Among these are the Canadian Federal Government, provincial and local agencies. The company also works with customers in highly regulated industries such as healthcare that must not only ensure their data remains in Canada, but that it complies with numerous requirements, including the sovereignty of all employees and networks.
We recently caught up with McLellan to learn why he feels it’s important to offer sovereign cloud services and to achieve the VMware Cloud Verified Sovereign Cloud distinction. We also took the opportunity to get his thoughts on how he sees the market for sovereign cloud services evolving.
“Our tagline at ThinkOn is ‘Where Data Thrives,’ but it’s more than a marketing message. It’s what we aspire to every day,” says McLellan. “In no area of our business is this more important than in our Canadian service delivery infrastructure. It’s entirely sovereign. We don’t rely on employees or organizations that reside outside of Canada to support it, and we’ve taken a number of steps because of our commitment to the Canadian Federal Government to ensure enhanced reliability and security. I would say that all Canadians are being served with our sovereign cloud.”
The role sovereignty plays
McLellan notes that organizations often fall for the misconception that the data they are trusting cloud providers with is managed and secured in a sovereign way; however, many hyperscale clouds rely on offshore resources for tasks even when the data remains at a domestic location. For that reason, he says, they are not sovereign.
“Organizations based in Canada must adhere to the laws of Canada,” he says. “True sovereignty is important because even our closest neighbors have regulations that completely contradict the privacy and data security laws we have in place in Canada and believe are important. If you look at the U.S., for example, data is monetized in ways we consider abhorrent. So why would you put your data at risk and not rely on the laws and regulations established in our own country to protect our people and their data?”

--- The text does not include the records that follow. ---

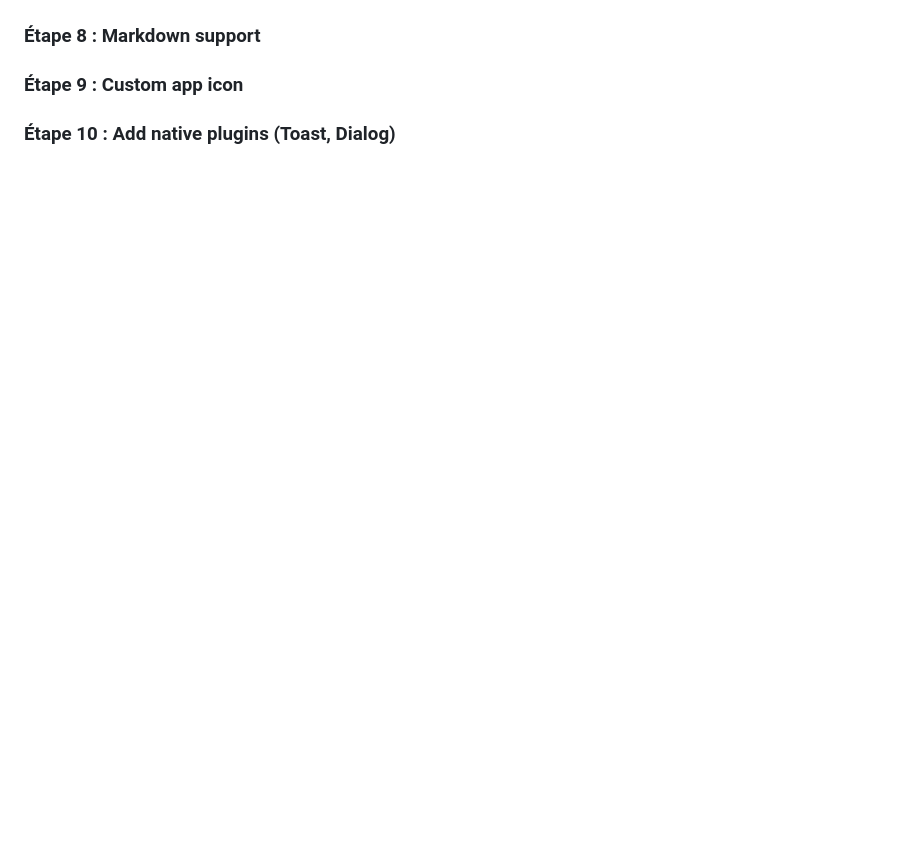
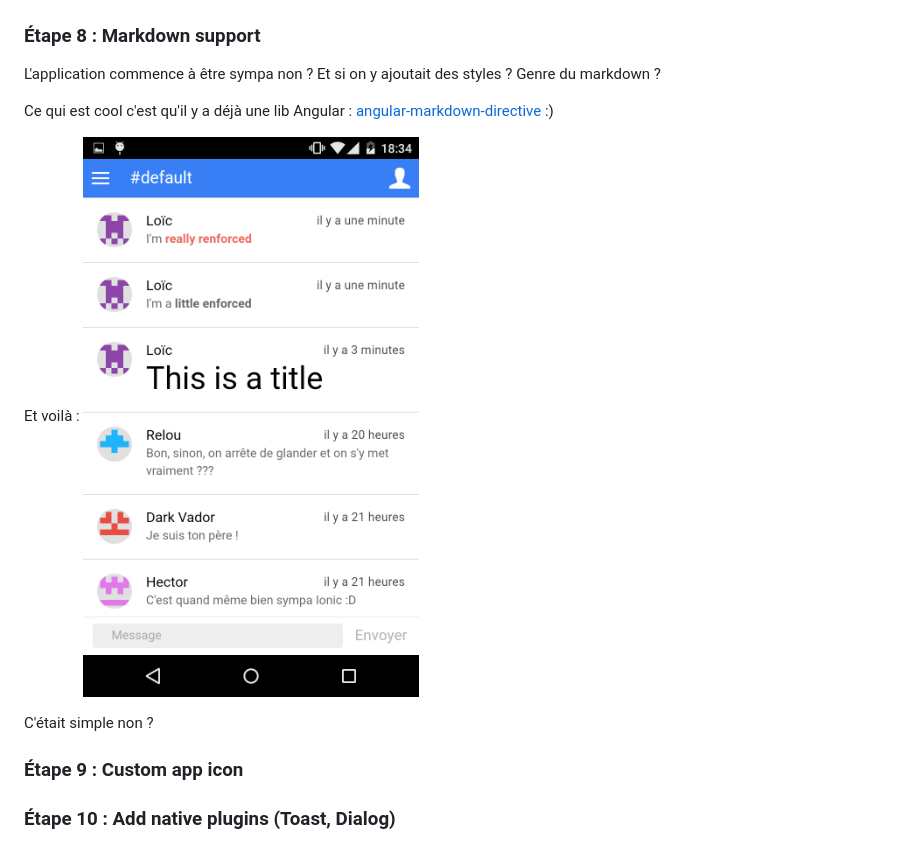
Before and after one commit to loicknuchel/devoxx-2015-ionic-chat, a Markdown page: README.md, the part around the change. GitHub-like rendering; pictures changed too: screenshots/step8.png (added); blank space fills up the shorter version.

Commit message:
add markdown support in chat

```diff
--- a/README.md
+++ b/README.md
@@ -154,6 +154,14 @@ On va maintenant vouloir créer une room et afficher son contenu dans l'écran p
 
 ### Étape 8 : Markdown support
 
+L'application commence à être sympa non ? Et si on y ajoutait des styles ? Genre du markdown ?
+
+Ce qui est cool c'est qu'il y a déjà une lib Angular : [angular-markdown-directive](https://github.com/btford/angular-markdown-directive) :)
+
+Et voilà : ![Screen step8](screenshots/step8.png)
+
+C'était simple non ?
+
 ### Étape 9 : Custom app icon
 
 ### Étape 10 : Add native plugins (Toast, Dialog)
```
Also changed, not shown: 5 other files.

VMware plays an important role in this.
“We are very committed to the entire VMware stack, and as the company comes out with interesting and innovative technologies, we look for ways to complement our VMware-powered service data infrastructure,” adds McLellan. “VMware does not pass its designations around lightly and being VMware Cloud Verified and VMware Sovereign Cloud certified is valued by our customers.”
Not surprisingly, McLellan believes more organizations will look for sovereign cloud solutions as they see their data abused or even stolen. He notes that this not only includes organizations in highly regulated industries like energy, financial services, healthcare, and telecommunications, but organizations across all industries.
This extends to any businesses in which customers want to be assured that their personally identifiable data is stored and safeguarded by organizations that must comply with the most stringent, local, regional, and national data protection regulations. Notably, this includes those that utilize or process individuals’ payment information such as retailers and e-commerce companies.
“Some people equate data as an asset to oil, but I disagree with that comparison, because if someone steals your oil, you know it,” he says. “As the headlines reveal, most organizations don’t know when their data was taken or compromised until it’s too late. As more organizations face that reality, more will understand that if there are laws in place to protect their data, it behooves them to leverage infrastructure that aligns with them. At ThinkOn, we’ve made the commitment to align our offerings with the regulatory frameworks imposed on us by the people of Canada.”
Learn more about ThinkOn and its partnership with VMware here.